Whenever the word "peek" turns up in a line of the data below, copy that line.

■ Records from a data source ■
○ ○ ○ ○
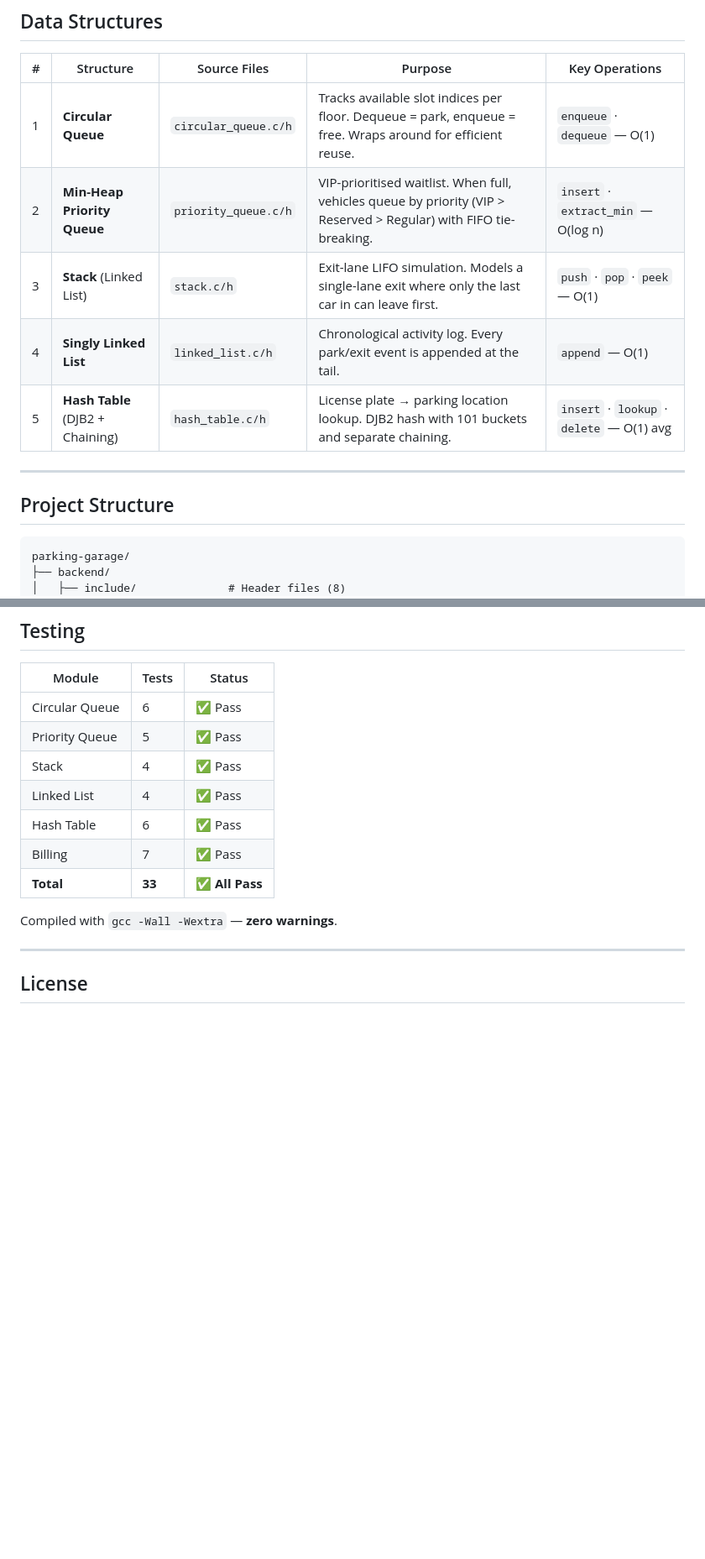
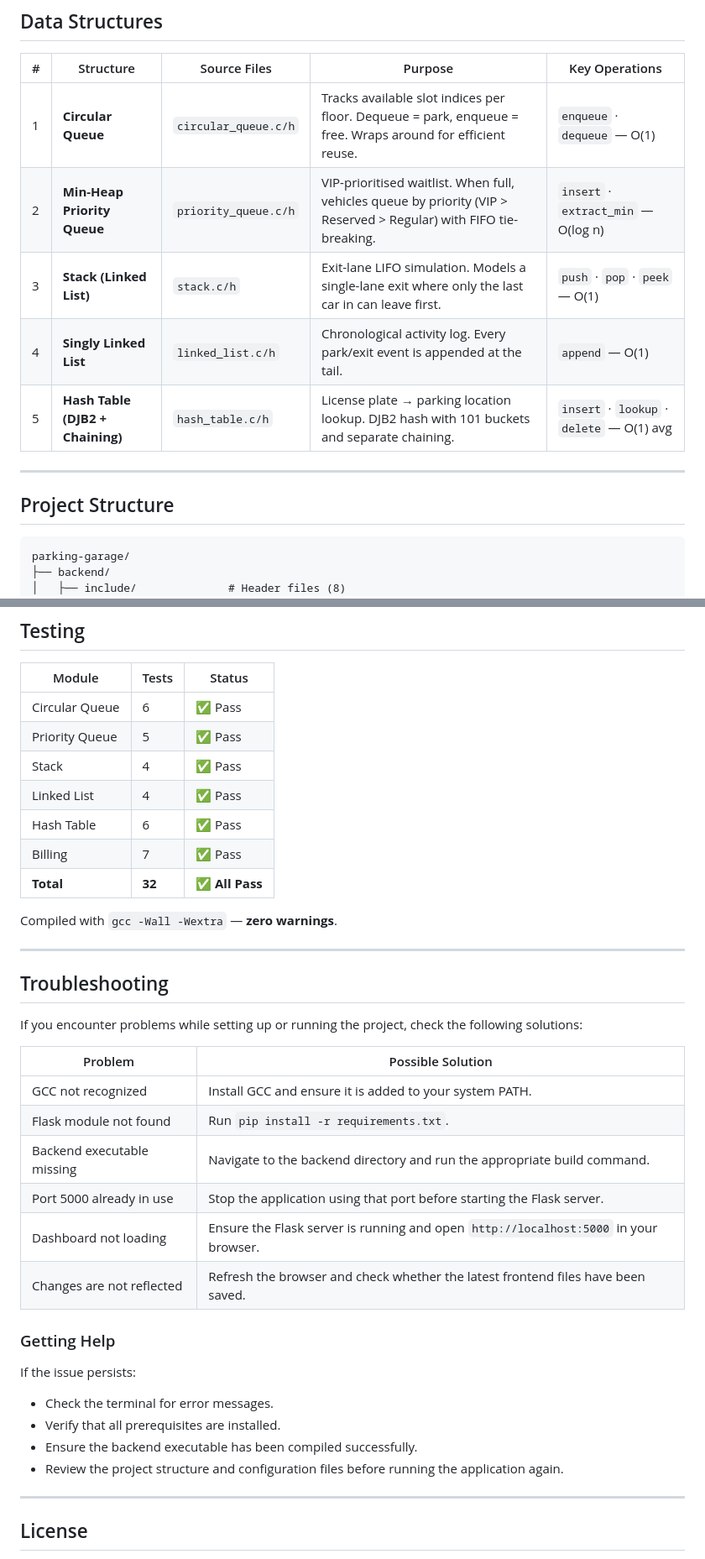
Before and after one commit to dhyeyjoshi07/parking-garage, a Markdown page: README.md, 2 parts joined by grey strips. Shown at 84% size. GitHub-like rendering; blank space fills up the shorter version.

Commit message:
Fix formatting and update section numbers in README
Correct formatting of data structures and update section numbers in README.

````diff
--- a/README.md
+++ b/README.md
@@ -47,18 +47,18 @@ flowchart TB
 ## Data Structures
 
 | # | Structure | Source Files | Purpose | Key Operations |
-|---|-----------|-------------|---------|----------------|
+|---|---|---|---|---|
 | 1 | **Circular Queue** | `circular_queue.c/h` | Tracks available slot indices per floor. Dequeue = park, enqueue = free. Wraps around for efficient reuse. | `enqueue` · `dequeue` — O(1) |
 | 2 | **Min-Heap Priority Queue** | `priority_queue.c/h` | VIP-prioritised waitlist. When full, vehicles queue by priority (VIP > Reserved > Regular) with FIFO tie-breaking. | `insert` · `extract_min` — O(log n) |
-| 3 | **Stack** (Linked List) | `stack.c/h` | Exit-lane LIFO simulation. Models a single-lane exit where only the last car in can leave first. | `push` · `pop` · `peek` — O(1) |
+| 3 | **Stack (Linked List)** | `stack.c/h` | Exit-lane LIFO simulation. Models a single-lane exit where only the last car in can leave first. | `push` · `pop` · `peek` — O(1) |
 | 4 | **Singly Linked List** | `linked_list.c/h` | Chronological activity log. Every park/exit event is appended at the tail. | `append` — O(1) |
-| 5 | **Hash Table** (DJB2 + Chaining) | `hash_table.c/h` | License plate → parking location lookup. DJB2 hash with 101 buckets and separate chaining. | `insert` · `lookup` · `delete` — O(1) avg |
+| 5 | **Hash Table (DJB2 + Chaining)** | `hash_table.c/h` | License plate → parking location lookup. DJB2 hash with 101 buckets and separate chaining. | `insert` · `lookup` · `delete` — O(1) avg |
 
 ---
 
 ## Project Structure
 
-```
+```text
 parking-garage/
 ├── backend/
 │   ├── include/              # Header files (8)
@@ -213,16 +215,40 @@ Edit `backend/include/billing.h` to change time scale:
 ## Testing
 
 | Module | Tests | Status |
-|--------|-------|--------|
+|---|---|---|
 | Circular Queue | 6 | ✅ Pass |
 | Priority Queue | 5 | ✅ Pass |
 | Stack | 4 | ✅ Pass |
 | Linked List | 4 | ✅ Pass |
 | Hash Table | 6 | ✅ Pass |
 | Billing | 7 | ✅ Pass |
-| **Total** | **33** | **✅ All Pass** |
+| **Total** | **32** | **✅ All Pass** |
 
 Compiled with `gcc -Wall -Wextra` — **zero warnings**.
+
+---
+
+## Troubleshooting
+
+If you encounter problems while setting up or running the project, check the following solutions:
+
+| Problem | Possible Solution |
+|---|---|
+| GCC not recognized | Install GCC and ensure it is added to your system PATH. |
+| Flask module not found | Run `pip install -r requirements.txt`. |
+| Backend executable missing | Navigate to the backend directory and run the appropriate build command. |
+| Port 5000 already in use | Stop the application using that port before starting the Flask server. |
+| Dashboard not loading | Ensure the Flask server is running and open `http://localhost:5000` in your browser. |
+| Changes are not reflected | Refresh the browser and check whether the latest frontend files have been saved. |
+
+### Getting Help
+
+If the issue persists:
+
+- Check the terminal for error messages.
+- Verify that all prerequisites are installed.
+- Ensure the backend executable has been compiled successfully.
+- Review the project structure and configuration files before running the application again.
 
 ---
 
````
Also changed, not shown: other parts of README.md (+11 -9 lines).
○ ○ ○ ○
■ REPLY TO THE EXERCISE ■
-| 3 | **Stack** (Linked List) | `stack.c/h` | Exit-lane LIFO simulation. Models a single-lane exit where only the last car in can leave first. | `push` · `pop` · `peek` — O(1) |
+| 3 | **Stack (Linked List)** | `stack.c/h` | Exit-lane LIFO simulation. Models a single-lane exit where only the last car in can leave first. | `push` · `pop` · `peek` — O(1) |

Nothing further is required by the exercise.